Wednesday, October 26, 2011
In the basement of a house in the Fox Chase neighborhood of Philadelphia, a chalkboard still keeps the tally of the pool games Eddie Polec played with his father. They were tied, 5-5, more than a year ago when Eddie was beaten to death with baseball bats on the steps of his church at the age of 16.
The killing still haunts many people in the deeply religious community in the northeast section of the city.
I think people still don't believe it," Eddie's mother, Kathy Polec, said on Thursday. "People still walk up and hug you and say: 'It can't be real. It couldn't have been Ed.' "
There have been memorial services, youth counseling sessions and the regular ritual of laying flowers on the church steps. But Eddie's friends and family members say the real recovery will not begin until after the trial of the seven youths accused of killing him, which begins here on Tuesday.
The seven are charged with murder in what the authorities have called one of the most brutal crimes in Philadelphia history.
The suspects are Anthony Rienzi, Nicholas Pinero, Dewan Alexander, Kevin Convey and Boupanh Kathavong, all 18; Thomas Crook, 19, and Carlo Johnson, 20. They are from Abington Township, a cluster of mostly affluent suburbs four miles north of the city.
Most of the defendants have records of disciplinary problems in school, and several were on probation for various offenses, including underage drinking, trespassing and fighting. But none of them have records of violent crime.
The incident began with what was apparently a prearranged rumble between Fox Chase and Abington on Nov. 11, 1994. The two sides had agreed to fight each other over what was believed to be the rape of an Abington girl, according to witnesses who testified in a preliminary hearing last year. The rape turned out to be a false rumor.
Just before 10 P.M., 22 Abington teen-agers in five cars pulled up to the McDonald's restaurant on Oxford Avenue in Fox Chase. Another 20 or 30 youths from Fox Chase showed up, witnesses said, and fighting broke out immediately.
Several Fox Chase youths, who spoke on the condition that their names not be used, said they had known about the fight for about a week beforehand and had anticipated a routine weekend brawl. They said that they expected someone might get hurt -- perhaps punched out or slashed. But when they saw that the Abington youths had baseball bats, they said, they ran.
The Abington youths then got back in their cars and sped to St. Cecilia's Roman Catholic Church, where they caught up with Eddie. There are differing accounts as to whether he was involved in the initial altercation.

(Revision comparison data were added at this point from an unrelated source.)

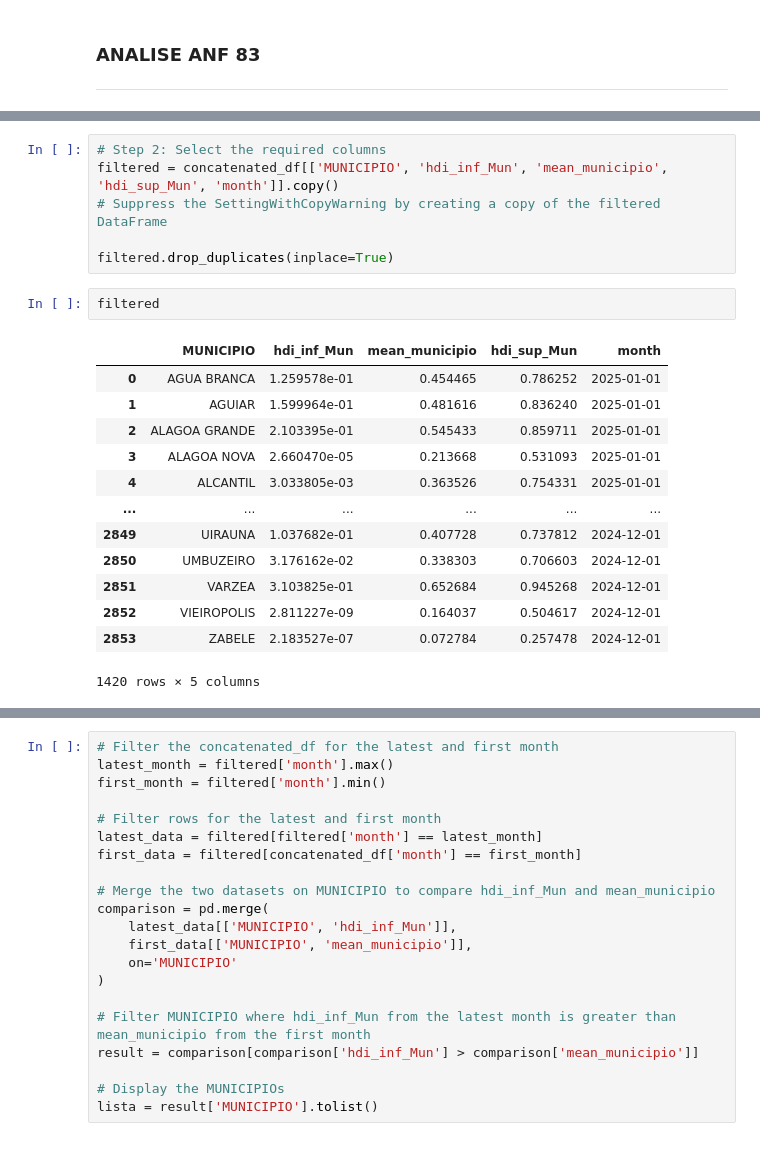
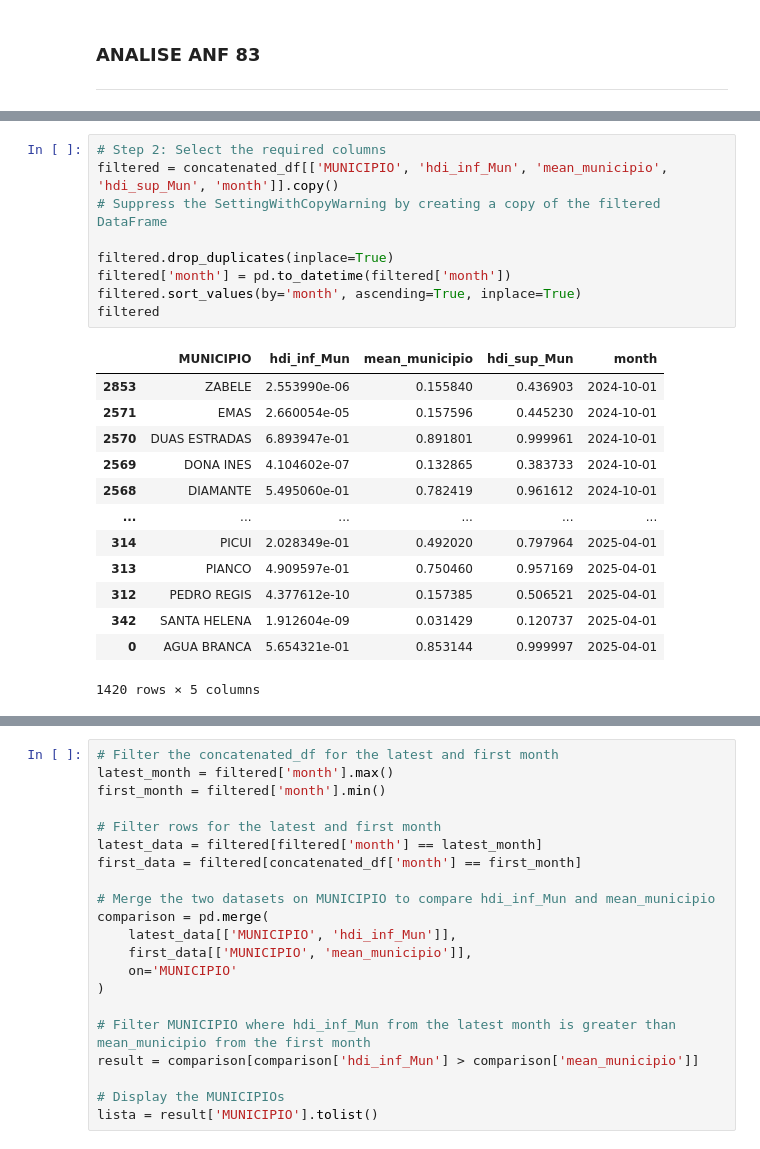
Before and after one commit to tblacerda/MarkovChainMonteCarlo, a Jupyter notebook: MCMC_ECQ_ANALISE.ipynb, the cells around one changed output, grey strips where cells are left out. Cells and saved outputs as stored; diff of their text form.

```diff
--- a/MCMC_ECQ_ANALISE.ipynb
+++ b/MCMC_ECQ_ANALISE.ipynb
@@ -277,22 +275,23 @@ concatenated_df[['MUNICIPIO', 'hdi_inf_Mun', 'mean_municipio', 'hdi_sup_Mun', 'm
 # %%
 # Step 2: Select the required columns
 filtered = concatenated_df[['MUNICIPIO', 'hdi_inf_Mun', 'mean_municipio', 'hdi_sup_Mun', 'month']].copy()
 # Suppress the SettingWithCopyWarning by creating a copy of the filtered DataFrame
 
 filtered.drop_duplicates(inplace=True)
+filtered['month'] = pd.to_datetime(filtered['month'])
+filtered.sort_values(by='month', ascending=True, inplace=True)
+filtered
+# %% [output]
+|  | MUNICIPIO | hdi_inf_Mun | mean_municipio | hdi_sup_Mun | month |
+| 2853 | ZABELE | 2.553990e-06 | 0.155840 | 0.436903 | 2024-10-01 |
+| 2571 | EMAS | 2.660054e-05 | 0.157596 | 0.445230 | 2024-10-01 |
+| 2570 | DUAS ESTRADAS | 6.893947e-01 | 0.891801 | 0.999961 | 2024-10-01 |
+| 2569 | DONA INES | 4.104602e-07 | 0.132865 | 0.383733 | 2024-10-01 |
+| 2568 | DIAMANTE | 5.495060e-01 | 0.782419 | 0.961612 | 2024-10-01 |
+| ... | ... | ... | ... | ... | ... |
+| 314 | PICUI | 2.028349e-01 | 0.492020 | 0.797964 | 2025-04-01 |
+| 313 | PIANCO | 4.909597e-01 | 0.750460 | 0.957169 | 2025-04-01 |
+| 312 | PEDRO REGIS | 4.377612e-10 | 0.157385 | 0.506521 | 2025-04-01 |
+| 342 | SANTA HELENA | 1.912604e-09 | 0.031429 | 0.120737 | 2025-04-01 |
+| 0 | AGUA BRANCA | 5.654321e-01 | 0.853144 | 0.999997 | 2025-04-01 |
+1420 rows × 5 columns
-# %%
-filtered
-# %% [output]
-|  | MUNICIPIO | hdi_inf_Mun | mean_municipio | hdi_sup_Mun | month |
-| 0 | AGUA BRANCA | 1.259578e-01 | 0.454465 | 0.786252 | 2025-01-01 |
-| 1 | AGUIAR | 1.599964e-01 | 0.481616 | 0.836240 | 2025-01-01 |
-| 2 | ALAGOA GRANDE | 2.103395e-01 | 0.545433 | 0.859711 | 2025-01-01 |
-| 3 | ALAGOA NOVA | 2.660470e-05 | 0.213668 | 0.531093 | 2025-01-01 |
-| 4 | ALCANTIL | 3.033805e-03 | 0.363526 | 0.754331 | 2025-01-01 |
-| ... | ... | ... | ... | ... | ... |
-| 2849 | UIRAUNA | 1.037682e-01 | 0.407728 | 0.737812 | 2024-12-01 |
-| 2850 | UMBUZEIRO | 3.176162e-02 | 0.338303 | 0.706603 | 2024-12-01 |
-| 2851 | VARZEA | 3.103825e-01 | 0.652684 | 0.945268 | 2024-12-01 |
-| 2852 | VIEIROPOLIS | 2.811227e-09 | 0.164037 | 0.504617 | 2024-12-01 |
-| 2853 | ZABELE | 2.183527e-07 | 0.072784 | 0.257478 | 2024-12-01 |
-1420 rows × 5 columns
```
Also changed, not shown: parts of 7 cells of this notebook.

One defendant tripped Eddie with a baseball bat, witnesses said in court papers. Within minutes, a circle of boys surrounded him, kicking and punching. With a mob cheering them on, witnesses said, several boys took turns hitting Eddie with bats.
One swung the bat "like a golf club," crushing the right side of Eddie's skull, said one witness. Another brought the bat down on his head "like he was chopping wood." Another kicked Eddie's face with a steel-toed boot.
"There was no humanity, no compassion, no caring," said Joseph D. Casey, an assistant district attorney who is prosecuting the case. "Nothing that makes them different from beasts."
Mr. Casey will try to prove that the youths set out to kill Eddie, rather than simply got carried away. If he is successful, they would be convicted of first-degree murder and would face life in prison. He said he chose not to seek the death penalty because there were no "aggravating circumstances," as the law requires.
Lawyers for the defendants, who are being tried together, argue that because the Fox Chase youths apparently planned to fight Abington and "provoked" their adversaries before the beating, the suspects should face lesser charges. A few defendants contend that they did not participate in the beating at all.
"There's a whole other side to this incident that hasn't come out," said John I. McMahon Jr., a lawyer for Mr. Rienzi. "It's not like this kid was walking out of his church and he got mugged by seven youths from Abington. It's not a first-degree murder case any way you cut it."
Mr. Crook, who has admitted striking Eddie three times with a baseball bat, told police officers: "I never meant for somebody to get killed. It was supposed to just be a fight."
Asked why he used the bat, he said: "I don't know. I just got caught up in all the excitement."